During Mary Leech's Why Dame Ragnell Had to Die she talks about how Dame Ragnell usurps Gawain's authority over her and the importance in the death of Ragnell. Dame Ragnell enters the piece as a hideous creature of both looks and manners, and is notable in that she is the only loathly lady to receive a name. Gawain in this tale is the perfect knight as he acts appropriately in every sense of the manner and for lack of a better term consistently does the right thing. The most important point of interest in this is that when Gawain chooses to make the just actions and the loathly lady is transformed into a beautiful woman she still holds the power in their relationship and in a way holds Gawain hostage. Gawain would rather stay with his beautiful wife than go questing in the name of his king essentially showing him as more of a house cat than a knight. This is uncharacteristic of Gawain as he is often portrayed as quite the knight doing all the knightly deeds including the wooing of maidens and since he is in a position where he will not go on adventures he cannot uphold his sense of honor and chivalry as a knight of the round table. Gawain being taken hostage by his affection for his wife is why she must die in order to restore the balance of power between man and woman. As the piece says this is a fine example of the flaws portrayed in the masculine culture of the time(228).
I’m still a bit torn on how to interpret Marie de France’s lai “Bisclavret.” It follows the expected form of the lai, depicting love as suffering for all parties involved, but it is also a very gendered tale in which male and female suffer due to gendered punishments. Are the punishments fair? Are they equal? What commentary on marriage and gender is being made in this text?
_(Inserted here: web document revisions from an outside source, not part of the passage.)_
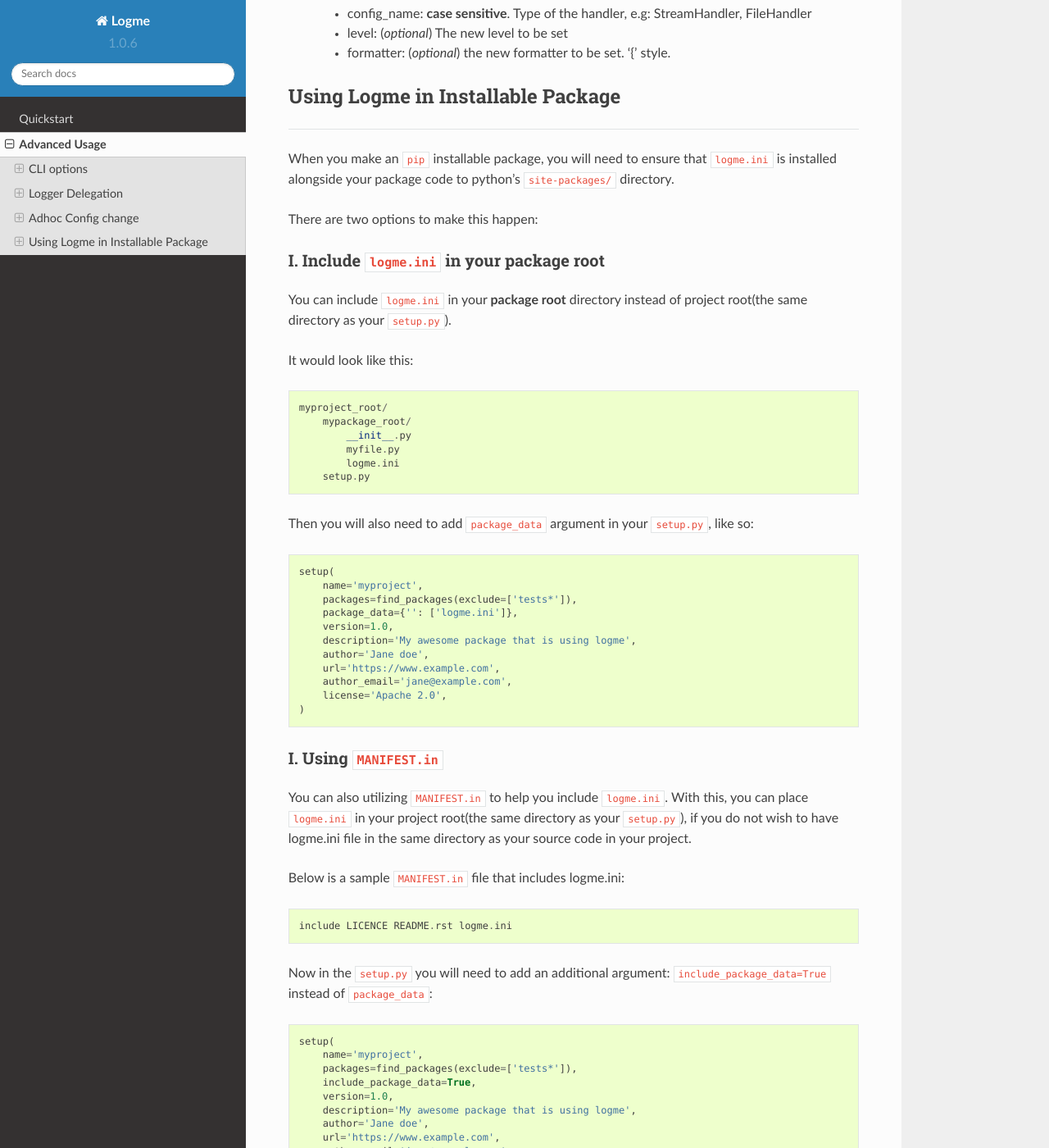
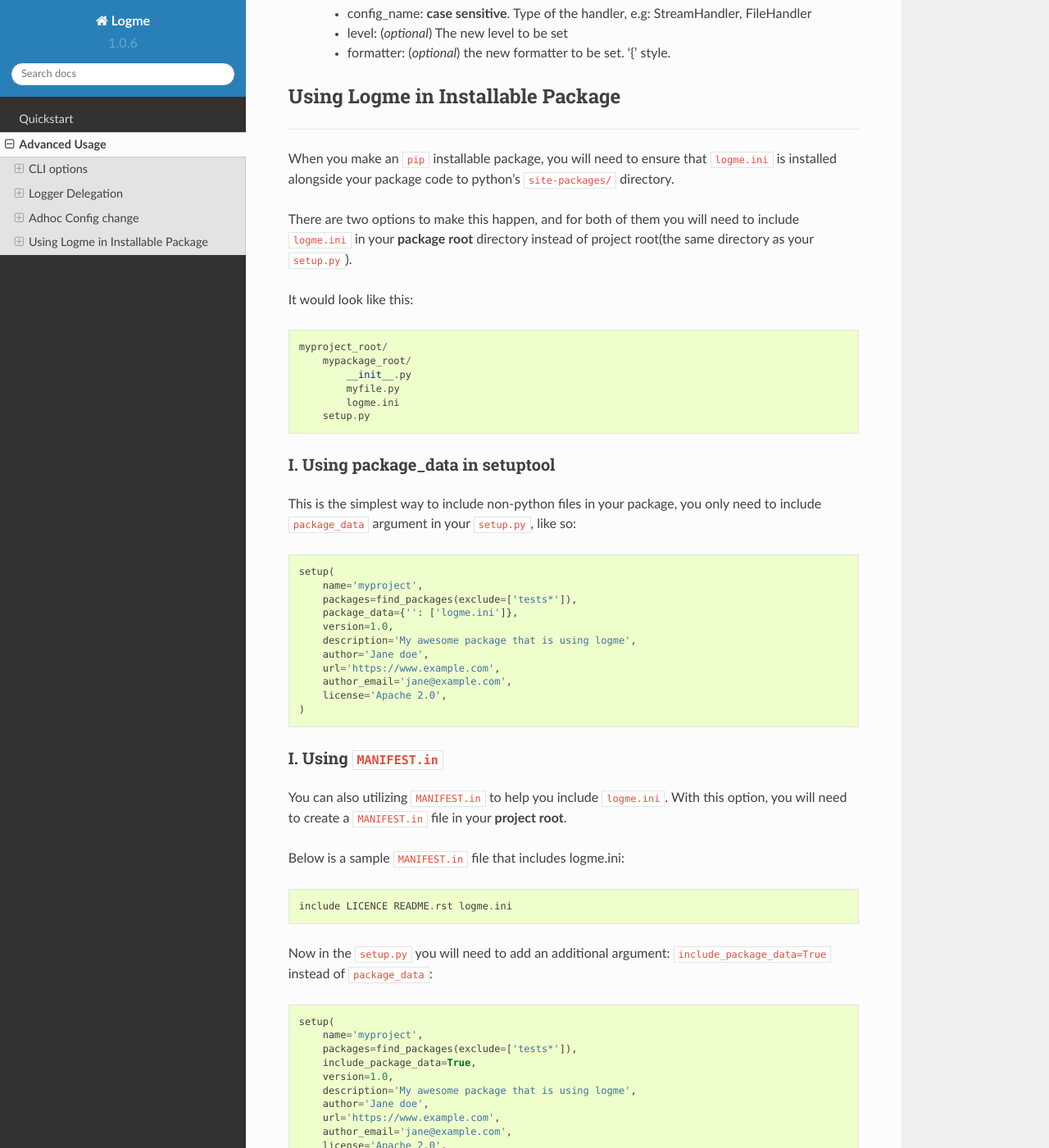
Before and after one commit to BNMetrics/logme, a Sphinx documentation site: the page built from docs/guide/advanced.rst, in a window 1280 px wide and 1400 px high, scrolled down 3969 px. Shown: the whole window at 82% size. Built offline with Sphinx 7.4.7 and the Read the Docs theme 2.0.0, drawn with Linux system fonts in a browser that asks for light colours.

```diff
--- a/docs/guide/advanced.rst
+++ b/docs/guide/advanced.rst
@@ -224,13 +224,7 @@ _____________________________________________________________________
 When you make an ``pip`` installable package, you will need to ensure that ``logme.ini`` is installed alongside your package code
 to python's ``site-packages/`` directory.
 
-There are two options to make this happen:
-
-
-I. Include ``logme.ini`` in your package root
-~~~~~~~~~~~~~~~~~~~~~~~~~~~~~~~~~~~~~~~~~~~~~
-
-You can include ``logme.ini`` in your **package root** directory instead of project root(the same directory as your
+There are two options to make this happen, and for both of them you will need to include ``logme.ini`` in your **package root** directory instead of project root(the same directory as your
 ``setup.py``).
 
 It would look like this::
@@ -242,7 +236,11 @@ It would look like this::
             logme.ini
         setup.py
 
-Then you will also need to add ``package_data`` argument in your ``setup.py``, like so:
+
+I. Using package_data in setuptool
+~~~~~~~~~~~~~~~~~~~~~~~~~~~~~~~~~~~~~~~~~~~~~
+
+This is the simplest way to include non-python files in your package, you only need to include  ``package_data`` argument in your ``setup.py``, like so:
 
 .. code-block:: python
 
@@ -262,8 +260,7 @@ Then you will also need to add ``package_data`` argument in your ``setup.py``, l
 I. Using ``MANIFEST.in``
 ~~~~~~~~~~~~~~~~~~~~~~~~
 
-You can also utilizing ``MANIFEST.in`` to help you include ``logme.ini``. With this, you can place ``logme.ini`` in your project root(the same directory as your
-``setup.py``), if you do not wish to have logme.ini file in the same directory as your source code in your project.
+You can also utilizing ``MANIFEST.in`` to help you include ``logme.ini``. With this option, you will need to create a ``MANIFEST.in`` file in your **project root**.
 
 Below is a sample ``MANIFEST.in`` file that includes logme.ini::
 
```
Also changed, not shown: CHANGELOG.rst (+13 -3 lines), 1 other file.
Basically, the husband’s punishment (being turned semi-permanently into a werewolf) is inflicted upon him by his wife (and his wife’s new love interest) because he kept a secret from her. The secret—of his turning into a werewolf once a month, of course—was kept, however, in relatively good conscience; he was afraid of revealing this personal flaw to his wife and did not want to upset her. The wife’s punishment, later in the tale, is losing her nose (and bearing children with no noses), inflicted by the werewolf as punishment for keeping him from turning back into a human and abandoning him for another man. Both punishments affect physical appearance. Bisclavret’s unappealing appearance as a wolf, however, doesn’t do him much disservice; the king and knights still take him in and he enters into the homosocial bond that gives no value to appearance. He is valued and cared for just as much when he is a wolf as when he is a man. The wife’s change in appearance is different, though. Women’s appearances contribute greatly to their domestic lives (acceptance by the husband) and public lives (acceptance by female social circle), and the fact that her children were born without noses (and all of them female!) seems a far more serious punishment than that inflicted on Bisclavret. On one hand, I’d like to lay blame on the wife for such a harsh punishment toward her husband for keeping a rather harmless secret. On the other hand, the tale can be read as the wife’s inability to make choices regarding her love life without outside judgement and subsequent punishment. Is this a tale of warning for women who choose to leave their husbands more than it is a tale of warning for husbands not to keep secrets from their wives? Rather than being merely an amusing commentary on marriage, I feel like “Bisclavret” leans toward commentary on the acceptable and unacceptable behaviors of the wife in relation to her husband.